◆ WHAT TO PRODUCE: The response should consist solely of the lines running from the line with "diff --git a/README.md b/README.md" to the end of the data, retyped exactly.

Extracted data entries

※

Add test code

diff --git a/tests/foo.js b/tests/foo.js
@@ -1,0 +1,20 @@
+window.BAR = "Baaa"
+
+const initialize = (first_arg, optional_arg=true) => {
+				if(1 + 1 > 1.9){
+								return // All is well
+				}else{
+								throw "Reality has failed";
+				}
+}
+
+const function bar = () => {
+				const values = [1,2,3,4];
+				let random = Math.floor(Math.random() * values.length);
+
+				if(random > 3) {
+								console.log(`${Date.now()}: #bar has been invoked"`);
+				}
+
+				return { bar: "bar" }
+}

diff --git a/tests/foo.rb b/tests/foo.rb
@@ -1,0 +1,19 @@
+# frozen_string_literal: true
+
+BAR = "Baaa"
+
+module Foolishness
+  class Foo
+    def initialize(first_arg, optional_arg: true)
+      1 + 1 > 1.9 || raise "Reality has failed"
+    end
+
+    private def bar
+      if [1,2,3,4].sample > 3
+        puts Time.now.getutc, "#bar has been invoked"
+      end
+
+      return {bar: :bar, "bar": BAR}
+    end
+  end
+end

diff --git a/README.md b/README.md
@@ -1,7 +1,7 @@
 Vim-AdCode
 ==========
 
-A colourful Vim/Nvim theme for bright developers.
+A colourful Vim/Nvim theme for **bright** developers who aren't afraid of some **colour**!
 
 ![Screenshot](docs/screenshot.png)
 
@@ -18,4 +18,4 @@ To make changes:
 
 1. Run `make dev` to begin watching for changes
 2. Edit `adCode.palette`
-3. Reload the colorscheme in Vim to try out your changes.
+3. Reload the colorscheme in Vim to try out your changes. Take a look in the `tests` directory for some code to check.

※

◆ TASK RESULT:
diff --git a/README.md b/README.md
@@ -1,7 +1,7 @@
 Vim-AdCode
 ==========
 
-A colourful Vim/Nvim theme for bright developers.
+A colourful Vim/Nvim theme for **bright** developers who aren't afraid of some **colour**!
 
 ![Screenshot](docs/screenshot.png)
 
@@ -18,4 +18,4 @@ To make changes:
 
 1. Run `make dev` to begin watching for changes
 2. Edit `adCode.palette`
-3. Reload the colorscheme in Vim to try out your changes.
+3. Reload the colorscheme in Vim to try out your changes. Take a look in the `tests` directory for some code to check.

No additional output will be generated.